More than 10,000 San Antonians listened via telephone to the citywide “tele-town hall” on three proposed City charter amendments Wednesday evening, according to organizers with the Go Vote No campaign.
A panel of six advocates opposed to the amendments, including Mayor Ron Nirenberg, answered about a dozen questions from callers and additional questions posted on a Facebook Live feed on Nirenberg’s profile regarding the three propositions San Antonio voters will see at the bottom of their midterm election ballots.
Nirenberg and former Mayor Henry Cisneros, philanthropist Gordon Hartman, San Antonio Economic Development Foundation CEO Jenna Saucedo-Herrera, former Dignowity Hill Neighborhood Association President Brian Dillard, and public relations expert Trish DeBerry took turns condemning the propositions backed by the firefighters union.
Christian Archer, the campaign manager for Go Vote No, said automated calls were made in batches of 35,000 at a time to collect listeners, who dialed in to ask questions throughout the hour-long event. At its peak, 10,000 listeners were listening at the same time.
The goal of the town hall was to “separate fact from fiction” in what has become a passionate debate, DeBerry said, and discuss the possible impacts the propositions would have if they are approved by voters on Nov. 6. Early voting starts on Monday, Oct. 22.
The propositions aim to A) expand the scope of what City Council decisions can be challenged with a public vote and make it easier to get referenda on ballots , B) limit the term and compensation of future city managers, and C) allow the the firefighters union sole authority to call an impasse in labor negotiations that would allow binding arbitration for their contract with the City.
Union leaders have said Prop A is about giving voters a stronger voice at City Hall, Prop B is to reign in public spending and the power of the city manager, and Prop C is aimed at resolving its four-year contract stalemate.
A better labor deal that disregards the City’s financial capabilities is what the union really wants, Nirenberg said, and the other propositions will simply be used as leverage to weaken the City and further the union’s power.
“We live in a representative democracy,” Cisneros said, so voters elect their Council members and when they don’t like what they’re doing, they can vote them out.
Lowering the threshold for referenda will lead to a “constant flurry” of petition drives and ballot items proposed by special interests, he said. “[Prop A is] an opportunity for chaos. … It takes away the democracy that we’ve got.”
That instability, Saucedo-Herrera said, will drive companies and talent away from San Antonio while causing tax increases and reductions in City services because such amendments would threaten the City’s AAA bond rating. Fitch and Standard & Poor’s, two of the three major credit rating agencies, sent letters to the City earlier this summer saying just that, Nirenberg said.
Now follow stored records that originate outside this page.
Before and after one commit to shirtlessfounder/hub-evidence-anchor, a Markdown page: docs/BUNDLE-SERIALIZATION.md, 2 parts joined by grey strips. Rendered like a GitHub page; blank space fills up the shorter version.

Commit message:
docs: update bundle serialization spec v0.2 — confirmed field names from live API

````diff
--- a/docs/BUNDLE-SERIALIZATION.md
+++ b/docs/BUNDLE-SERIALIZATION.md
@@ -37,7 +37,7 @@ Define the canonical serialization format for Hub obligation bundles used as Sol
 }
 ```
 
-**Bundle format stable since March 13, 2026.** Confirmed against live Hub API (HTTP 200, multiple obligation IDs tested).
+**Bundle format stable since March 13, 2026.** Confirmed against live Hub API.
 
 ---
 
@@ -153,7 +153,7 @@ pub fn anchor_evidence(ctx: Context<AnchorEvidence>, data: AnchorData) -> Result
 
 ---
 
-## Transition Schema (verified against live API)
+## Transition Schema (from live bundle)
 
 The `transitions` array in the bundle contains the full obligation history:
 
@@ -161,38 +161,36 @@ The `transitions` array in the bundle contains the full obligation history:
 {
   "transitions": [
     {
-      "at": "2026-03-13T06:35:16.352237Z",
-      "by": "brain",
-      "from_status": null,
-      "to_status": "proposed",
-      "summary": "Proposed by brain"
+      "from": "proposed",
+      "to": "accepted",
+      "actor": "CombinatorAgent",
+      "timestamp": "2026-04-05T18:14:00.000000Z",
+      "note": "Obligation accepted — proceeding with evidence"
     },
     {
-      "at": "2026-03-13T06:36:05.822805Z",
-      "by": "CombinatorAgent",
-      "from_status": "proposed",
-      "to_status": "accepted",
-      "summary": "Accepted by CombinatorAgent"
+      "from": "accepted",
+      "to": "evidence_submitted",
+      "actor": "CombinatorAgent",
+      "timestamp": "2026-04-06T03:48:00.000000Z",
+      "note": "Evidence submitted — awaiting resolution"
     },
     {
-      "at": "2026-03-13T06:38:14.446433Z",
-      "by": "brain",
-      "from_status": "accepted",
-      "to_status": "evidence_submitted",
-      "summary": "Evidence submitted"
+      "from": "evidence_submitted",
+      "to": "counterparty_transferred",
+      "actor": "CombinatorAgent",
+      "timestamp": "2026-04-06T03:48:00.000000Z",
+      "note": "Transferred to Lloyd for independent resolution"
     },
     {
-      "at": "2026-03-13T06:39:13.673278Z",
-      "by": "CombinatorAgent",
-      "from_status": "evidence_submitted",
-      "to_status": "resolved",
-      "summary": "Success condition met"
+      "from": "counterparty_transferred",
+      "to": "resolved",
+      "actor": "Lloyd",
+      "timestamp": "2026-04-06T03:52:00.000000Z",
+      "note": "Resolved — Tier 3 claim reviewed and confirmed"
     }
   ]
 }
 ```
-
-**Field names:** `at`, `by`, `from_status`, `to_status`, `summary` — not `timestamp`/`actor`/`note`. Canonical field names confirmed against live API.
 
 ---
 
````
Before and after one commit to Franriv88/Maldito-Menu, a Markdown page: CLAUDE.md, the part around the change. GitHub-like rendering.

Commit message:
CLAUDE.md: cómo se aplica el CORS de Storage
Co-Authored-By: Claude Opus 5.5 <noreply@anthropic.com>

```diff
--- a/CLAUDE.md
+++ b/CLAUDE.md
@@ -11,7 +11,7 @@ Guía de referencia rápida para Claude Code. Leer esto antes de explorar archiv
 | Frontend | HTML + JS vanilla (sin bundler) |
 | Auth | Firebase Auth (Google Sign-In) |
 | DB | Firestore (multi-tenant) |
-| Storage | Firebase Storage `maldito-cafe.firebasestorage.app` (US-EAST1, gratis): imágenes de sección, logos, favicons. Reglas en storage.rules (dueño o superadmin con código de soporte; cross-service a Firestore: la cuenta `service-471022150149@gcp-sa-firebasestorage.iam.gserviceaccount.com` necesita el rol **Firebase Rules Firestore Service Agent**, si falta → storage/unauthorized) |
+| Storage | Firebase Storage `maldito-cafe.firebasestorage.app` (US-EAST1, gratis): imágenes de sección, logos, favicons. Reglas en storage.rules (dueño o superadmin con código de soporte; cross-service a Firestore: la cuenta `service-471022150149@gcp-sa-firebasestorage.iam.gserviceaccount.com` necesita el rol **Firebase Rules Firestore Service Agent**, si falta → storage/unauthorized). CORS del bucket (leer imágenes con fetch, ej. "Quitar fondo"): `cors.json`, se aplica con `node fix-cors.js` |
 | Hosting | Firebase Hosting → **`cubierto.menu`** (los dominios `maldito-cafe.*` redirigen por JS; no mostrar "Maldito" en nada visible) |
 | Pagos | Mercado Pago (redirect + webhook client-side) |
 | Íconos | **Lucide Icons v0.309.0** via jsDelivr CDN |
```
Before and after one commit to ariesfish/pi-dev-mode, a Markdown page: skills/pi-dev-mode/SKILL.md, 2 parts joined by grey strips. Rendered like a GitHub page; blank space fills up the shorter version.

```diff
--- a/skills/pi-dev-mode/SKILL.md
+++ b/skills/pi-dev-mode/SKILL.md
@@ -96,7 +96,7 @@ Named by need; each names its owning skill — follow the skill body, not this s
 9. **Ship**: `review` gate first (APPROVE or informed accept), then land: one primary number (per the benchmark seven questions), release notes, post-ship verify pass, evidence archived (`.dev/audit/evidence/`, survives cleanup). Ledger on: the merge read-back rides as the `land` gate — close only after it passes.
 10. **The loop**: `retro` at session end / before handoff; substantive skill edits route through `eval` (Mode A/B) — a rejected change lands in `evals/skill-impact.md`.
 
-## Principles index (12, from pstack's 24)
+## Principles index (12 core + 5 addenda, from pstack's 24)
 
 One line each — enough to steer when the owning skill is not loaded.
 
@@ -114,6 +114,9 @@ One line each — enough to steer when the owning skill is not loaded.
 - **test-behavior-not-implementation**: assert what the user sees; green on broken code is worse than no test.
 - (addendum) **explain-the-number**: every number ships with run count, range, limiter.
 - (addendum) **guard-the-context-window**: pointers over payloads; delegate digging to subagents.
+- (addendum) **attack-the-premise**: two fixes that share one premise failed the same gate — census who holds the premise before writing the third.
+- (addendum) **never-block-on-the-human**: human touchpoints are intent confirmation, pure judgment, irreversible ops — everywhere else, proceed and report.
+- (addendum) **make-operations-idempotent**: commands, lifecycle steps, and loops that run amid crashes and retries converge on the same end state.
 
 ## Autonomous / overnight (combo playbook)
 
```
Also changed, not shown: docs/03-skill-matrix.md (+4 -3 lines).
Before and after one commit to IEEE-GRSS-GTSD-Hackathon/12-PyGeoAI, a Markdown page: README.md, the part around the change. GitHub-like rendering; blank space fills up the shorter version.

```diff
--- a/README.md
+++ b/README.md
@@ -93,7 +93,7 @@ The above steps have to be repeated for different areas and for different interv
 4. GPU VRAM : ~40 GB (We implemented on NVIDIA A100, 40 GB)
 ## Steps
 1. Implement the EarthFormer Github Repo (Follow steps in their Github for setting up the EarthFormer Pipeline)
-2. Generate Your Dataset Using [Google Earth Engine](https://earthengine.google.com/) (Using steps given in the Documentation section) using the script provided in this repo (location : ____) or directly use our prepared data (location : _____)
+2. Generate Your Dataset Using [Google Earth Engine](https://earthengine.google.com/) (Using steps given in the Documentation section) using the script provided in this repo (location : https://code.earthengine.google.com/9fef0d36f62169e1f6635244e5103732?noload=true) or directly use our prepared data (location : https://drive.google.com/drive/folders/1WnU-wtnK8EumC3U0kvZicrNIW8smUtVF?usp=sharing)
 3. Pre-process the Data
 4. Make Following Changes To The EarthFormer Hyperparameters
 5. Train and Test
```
“It’s in black and white,” he said. “We will be downgraded,” and it could cost hundreds of millions of dollars in increased interest payments.
Advocates for the proposed charter amendments have said those threats are exaggerated and it will be up to the City Council to better sell its funding requests and projects to the public before approving them.
“This is another part of the convoluted argument City Manager Sheryl Sculley and the Mayor are trying to make, that the propositions will cause your taxes to go up,” the campaign’s website states. “They don’t want you to have a greater say in how the city should be run, so they’re using scare tactics to try to confuse you.”